Quantifying the Control of Children using Adapted Ride-on Cars: A Comparison of Steering Profiles. Led by Mia Hoffman and Daniel Campos Zamora from the Department of Mechanical Engineering.  Faculty advisors Kat Steele and Heather Feldner. 

Noise Meter: A Sound Detection Tool for D/deaf and Hard of Hearing Individuals. Haotian Wu, Sai Ma, and Deeksha Meshram from the Department of Human Centered Design and Engineering. Faculty advisors Sarah Coppola and Steven Goodman.

Academic year 2021-22

UnlockedMaps: Mapping Real-Time Accessibility of Urban Rail Transit. Led by Ather Sharif, a Ph.D. student in the Allen School. 
ASSETS’22 Conference Paper | UW News article

Flipping the Script: Designing Systems to Support Blind Audio Description Scriptwriters. Led by Lucy Jiang, an undergraduate student in the Allen School. This research appears in Lucy Jiang’s senior thesis and was presented at the UW Undergraduate Research Symposium. It was also an accepted poster presentation at ASSETS 2022.
UW Undergraduate Research Symposium entry

Understanding User Preferences for a Robot Feeding System. Led by Amal Nanavati, a Ph.D. student in the Allen School. This research continues into 2023.

Academic year 2020-21

Inclusive Design in Video Communication Accessibility with Deaf/deaf and Hard of Hearing Signers. Led by Ana (Ping) Liu, Master’s student in the Department of Human Centered Design & Engineering. This project resulted in a submission to the ACM CHI Conference on Human Factors in Computing Systems (CHI 2022).
Video presentation

VerbalEyes. Led by Lucy Jiang, an undergraduate student in the Paul G. Allen School of Computer Science and Engineering. The research in this project helped justify the design of VerbalEyes, a student-led project to create automated audio descriptions. A poster about the project at the 2021 Tapia Conference won the First Place Undergraduate Award.
Product website

Universal Access to Autonomous Vehicle: Universal Design principles during transition to robot-taxi. Led by Solji Lee, a Master’s student in the School of Art + Art History + Design. The research in this project led to a design Master’s thesis that was demonstrated at an exhibition in the Henry Art Gallery.
Thesis page

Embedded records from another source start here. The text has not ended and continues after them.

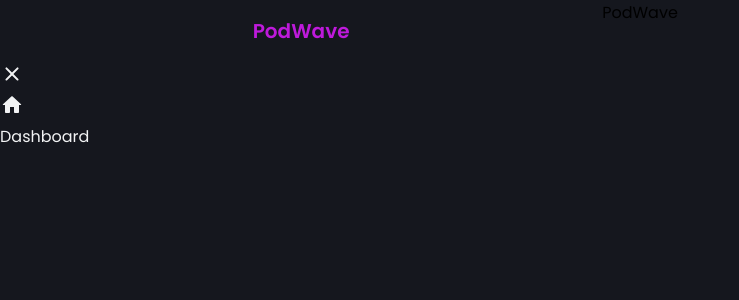
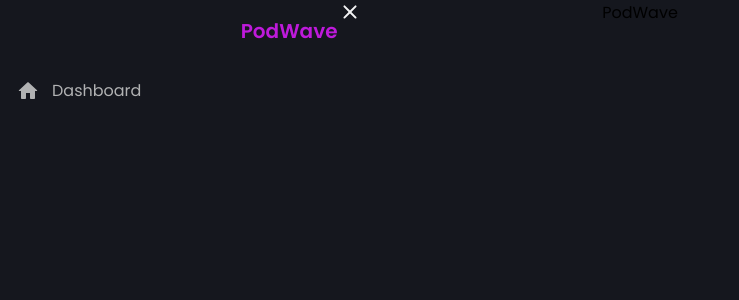
Before and after one commit to mclintonsa/BILMAB458_WFO2401_B_Billy-Mabunda_DJS11, a React (Create React App) app in the folder podwave/: page / in a window 1280 px wide. Shown: the top 300 px of the page, without its empty margins (0-739 px from the left). Built offline with nearby package versions, Linux system fonts and the light colour scheme; the HTML template or start-up script is replaced by a standard one.

Commit message:
styled components

```diff
--- a/podwave/src/components/Sidebar.jsx
+++ b/podwave/src/components/Sidebar.jsx
@@ -27,18 +27,38 @@ const Logo = styled.div`
     font-size: 20px;
     margin: 16px 0px;
 `;
-const Close = styled.div``;
-const Elements = styled.div``;
-const NavText = styled.div``;
+const Close = styled.div`
+    display: none;
+    @media (max-width: 1100px){
+        display: block
+    }
+`;
+const Elements = styled.div`
+    padding: 4px 16px;
+    display: flex;
+    flex-direction: row;
+    justify-content: flex-start;
+    align-items: center;
+    gap: 12px;
+    cursor: pointer;
+    color: ${({theme}) => theme.text_secondary};
+    width: 100%;
+    &:hover {
+        background-color: ${({theme}) => theme.text_secondary +50};
+    }
+`;
+const NavText = styled.div`
+    padding: 12px 0px;
+`;
 
 const Sidebar = () => {
     return <MenuContainer>
-        <flex>
+        <Flex>
         <Logo>PodWave</Logo>
         <close>
             <CloseRounded/>
         </close>
-        </flex>
+        </Flex>
         <Elements>
             <HomeRounded/>
             <NavText>Dashboard</NavText>
```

Visualizing the Accuracy of Automatic Captions. Led by Kelly Mack, a Ph.D. student in the Paul G. Allen School of Computer Science and Engineering. This research supported a class project in the graduate data visualization course.